PROBLEM TO WORK ON: Go through the data and copy every line in which "relative" appears.
[PROVIDED RECORDS — start]
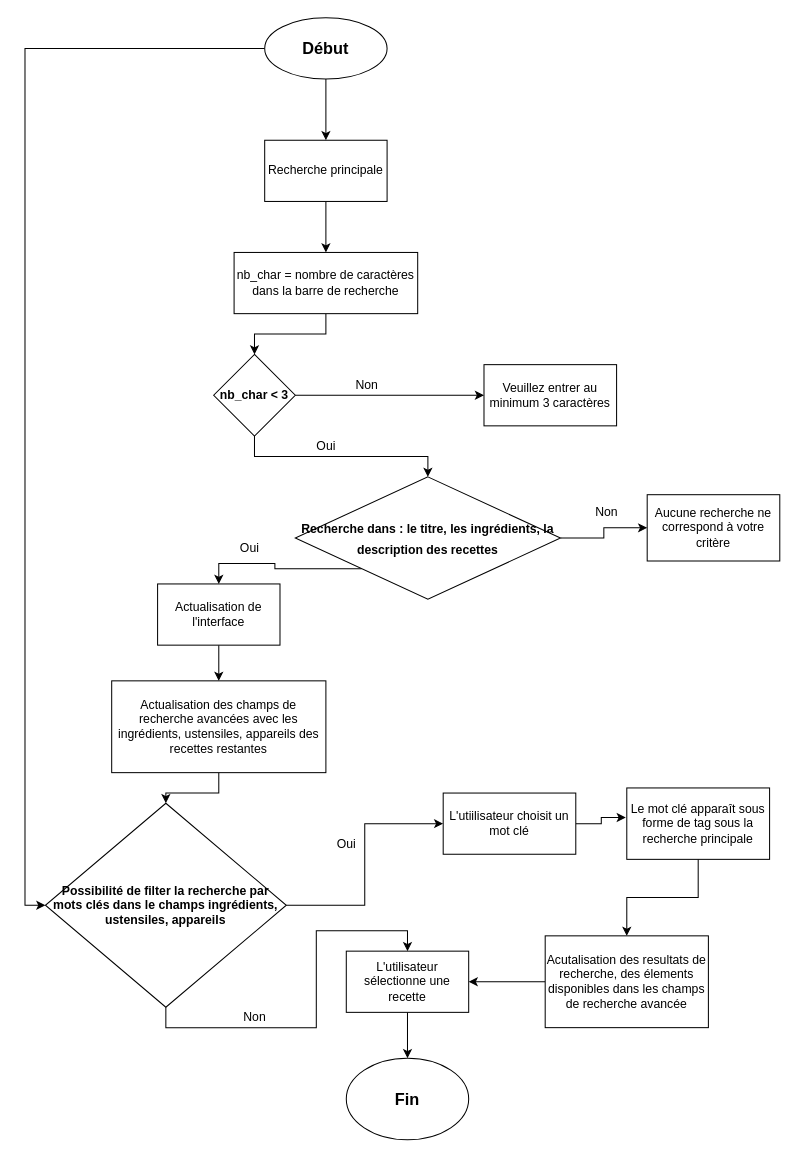
Earlier version of the draw.io diagram algorigramme-search-filter.drawio (tchicoulo/les-petits-plats). Source tidied: cells renumbered, new cells numbered last; positions are measured from the earlier drawing's top-left corner, leaving out a move shared by most shapes. Both pictures are drawn from the tidied source at 102%, with x=0, y=0 at pixel (45, 17).
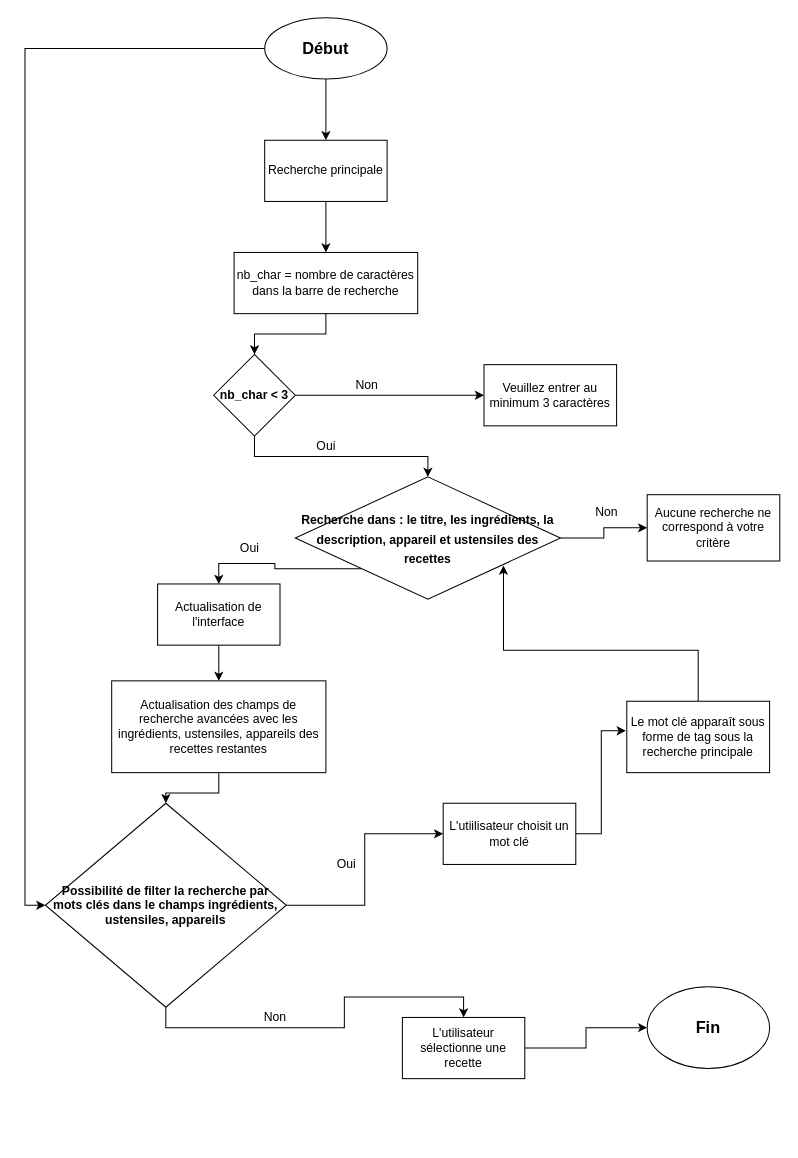
After the change.

The edit, as a diff of the source:
```diff
@@
     <mxCell id="22" value="L'utiilisateur choisit un mot clé" style="rounded=0;whiteSpace=wrap;html=1;" parent="1" vertex="1">
-      <mxGeometry x="390" y="760" width="130" height="60" as="geometry" />
+      <mxGeometry x="390" y="770" width="130" height="60" as="geometry" />
     </mxCell>
-    <mxCell id="23" style="edgeStyle=orthogonalEdgeStyle;rounded=0;jettySize=auto;html=1;exitX=0.5;exitY=1;exitDx=0;exitDy=0;entryX=0.5;entryY=0;entryDx=0;entryDy=0;strokeColor=#000000;fillColor=none;" parent="1" edge="1" source="24" target="32">
+    <mxCell id="23" style="edgeStyle=orthogonalEdgeStyle;rounded=0;jettySize=auto;html=1;exitX=1;exitY=0.5;exitDx=0;exitDy=0;entryX=0;entryY=0.5;entryDx=0;entryDy=0;" parent="1" edge="1" source="24" target="32">
       <mxGeometry relative="1" as="geometry" />
     </mxCell>
     <mxCell id="24" value="L'utilisateur sélectionne une recette" style="rounded=0;whiteSpace=wrap;html=1;" parent="1" vertex="1">
-      <mxGeometry x="295" y="915" width="120" height="60" as="geometry" />
+      <mxGeometry x="350" y="980" width="120" height="60" as="geometry" />
     </mxCell>
     <mxCell id="25" value="Oui" style="text;html=1;align=center;verticalAlign=middle;strokeColor=none;fillColor=none;" parent="1" vertex="1">
-      <mxGeometry x="280" y="800" width="30" height="20" as="geometry" />
+      <mxGeometry x="280" y="820" width="30" height="20" as="geometry" />
     </mxCell>
@@
-    <mxCell id="27" style="edgeStyle=orthogonalEdgeStyle;rounded=0;jettySize=auto;html=1;exitX=0.5;exitY=1;exitDx=0;exitDy=0;entryX=0.5;entryY=0;entryDx=0;entryDy=0;strokeColor=#000000;fillColor=none;" parent="1" edge="1" source="28" target="30">
-      <mxGeometry relative="1" as="geometry" />
-    </mxCell>
+    <mxCell id="39" style="edgeStyle=orthogonalEdgeStyle;rounded=0;jettySize=auto;html=1;exitX=0.5;exitY=0;exitDx=0;exitDy=0;entryX=0.785;entryY=0.725;entryDx=0;entryDy=0;entryPerimeter=0;" parent="1" edge="1" source="28" target="35">
+      <mxGeometry relative="1" as="geometry" />
+    </mxCell>
     <mxCell id="28" value="Le mot clé apparaît sous forme de tag sous la recherche principale" style="rounded=0;whiteSpace=wrap;html=1;" parent="1" vertex="1">
-      <mxGeometry x="570" y="755" width="140" height="70" as="geometry" />
+      <mxGeometry x="570" y="670" width="140" height="70" as="geometry" />
     </mxCell>
-    <mxCell id="29" style="edgeStyle=orthogonalEdgeStyle;rounded=0;jettySize=auto;html=1;exitX=0;exitY=0.5;exitDx=0;exitDy=0;entryX=1;entryY=0.5;entryDx=0;entryDy=0;strokeColor=#000000;fillColor=none;" parent="1" edge="1" source="30" target="24">
-      <mxGeometry relative="1" as="geometry" />
-    </mxCell>
-    <mxCell id="30" value="Acutalisation des resultats de recherche, des élements disponibles dans les champs de recherche avancée" style="rounded=0;whiteSpace=wrap;html=1;" parent="1" vertex="1">
-      <mxGeometry x="490" y="900" width="160" height="90" as="geometry" />
-    </mxCell>
     <mxCell id="31" value="Non" style="text;html=1;align=center;verticalAlign=middle;strokeColor=none;fillColor=none;" parent="1" vertex="1">
-      <mxGeometry x="185" y="970" width="40" height="20" as="geometry" />
+      <mxGeometry x="205" y="970" width="40" height="20" as="geometry" />
     </mxCell>
     <mxCell id="32" value="&lt;font style=&quot;font-size: 16px&quot;&gt;&lt;b&gt;Fin&lt;/b&gt;&lt;/font&gt;" style="ellipse;whiteSpace=wrap;html=1;" parent="1" vertex="1">
-      <mxGeometry x="295" y="1020" width="120" height="80" as="geometry" />
+      <mxGeometry x="590" y="950" width="120" height="80" as="geometry" />
     </mxCell>
@@
-    <mxCell id="35" value="&lt;b&gt;&lt;span style=&quot;font-size: 12px&quot;&gt;Recherche dans : le titre&lt;/span&gt;&lt;span style=&quot;font-size: 12px&quot;&gt;, les ingrédients, la description&amp;nbsp;&lt;/span&gt;&lt;/b&gt;&lt;b&gt;&lt;span style=&quot;font-size: 12px&quot;&gt;des recettes&lt;/span&gt;&lt;/b&gt;" style="rhombus;whiteSpace=wrap;html=1;fontSize=16;" parent="1" vertex="1">
+    <mxCell id="35" value="&lt;b&gt;&lt;span style=&quot;font-size: 12px&quot;&gt;Recherche dans : le titre&lt;/span&gt;&lt;span style=&quot;font-size: 12px&quot;&gt;, les ingrédients, la description, appareil et ustensiles&amp;nbsp;&lt;/span&gt;&lt;/b&gt;&lt;b&gt;&lt;span style=&quot;font-size: 12px&quot;&gt;des recettes&lt;/span&gt;&lt;/b&gt;" style="rhombus;whiteSpace=wrap;html=1;fontSize=16;" parent="1" vertex="1">
       <mxGeometry x="245" y="450" width="260" height="120" as="geometry" />
     </mxCell>
```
[PROVIDED RECORDS — finish]
ANSWER SECTION:
       <mxGeometry relative="1" as="geometry" />
-      <mxGeometry relative="1" as="geometry" />
+      <mxGeometry relative="1" as="geometry" />
-      <mxGeometry relative="1" as="geometry" />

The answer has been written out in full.